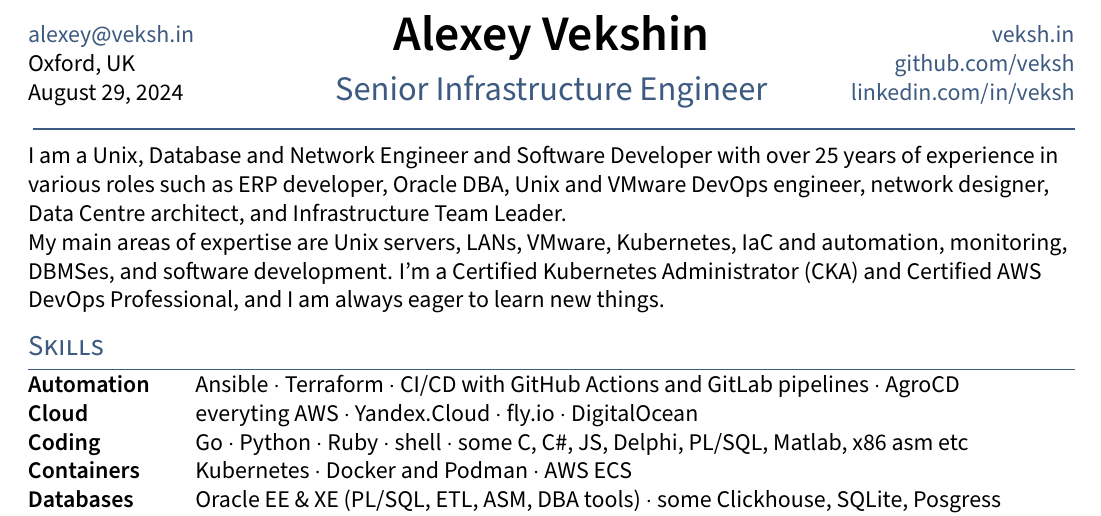
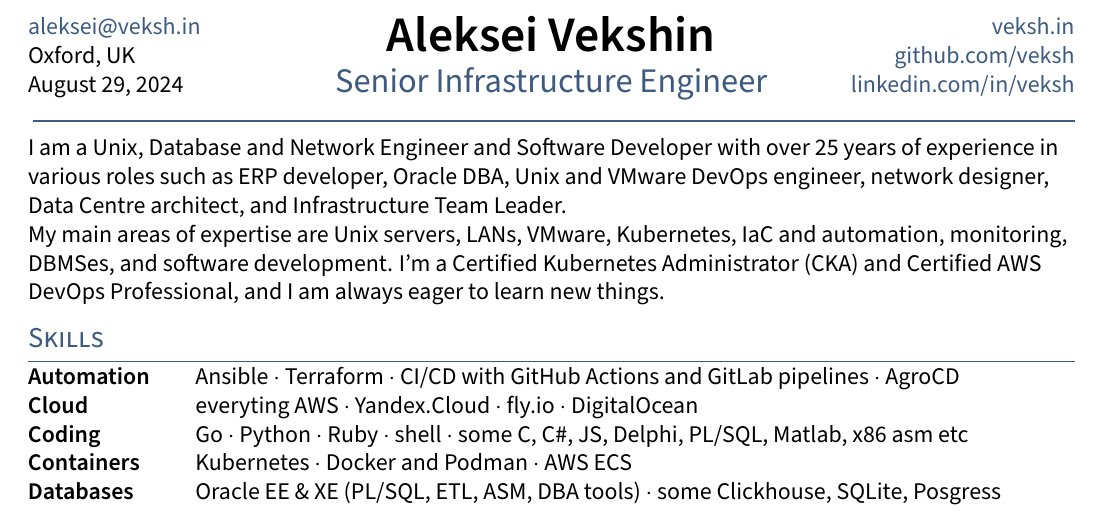
Before and after one commit to veksh/cloudresume, a LaTeX CV (latex/resume.tex): part of the page, cut so that both start at the same text. Compiled offline with pdfLaTeX.

Commit message:
change the spelling of my name to Aleksei

```diff
--- a/latex/resume.tex
+++ b/latex/resume.tex
@@ -18,10 +18,10 @@
 \usepackage{resume}
 
 % contact info macros
-\def\name{Alexey Vekshin}
+\def\name{Aleksei Vekshin}
 \def\phone{(+44) 1234 567890}       % hide for now
 \def\city{Oxford, UK}
-\def\email{alexey@veksh.in}
+\def\email{aleksei@veksh.in}
 \def\LinkedIn{veksh}                % linkedin.com/in/<name>
 \def\github{veksh}                  % github username
 \def\homepage{veksh.in}
```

++++++++

◆ Exercise instructions
When a line in the listing includes the word "email", report that line in full.

◆ Result below
-\def\email{alexey@veksh.in}
+\def\email{aleksei@veksh.in}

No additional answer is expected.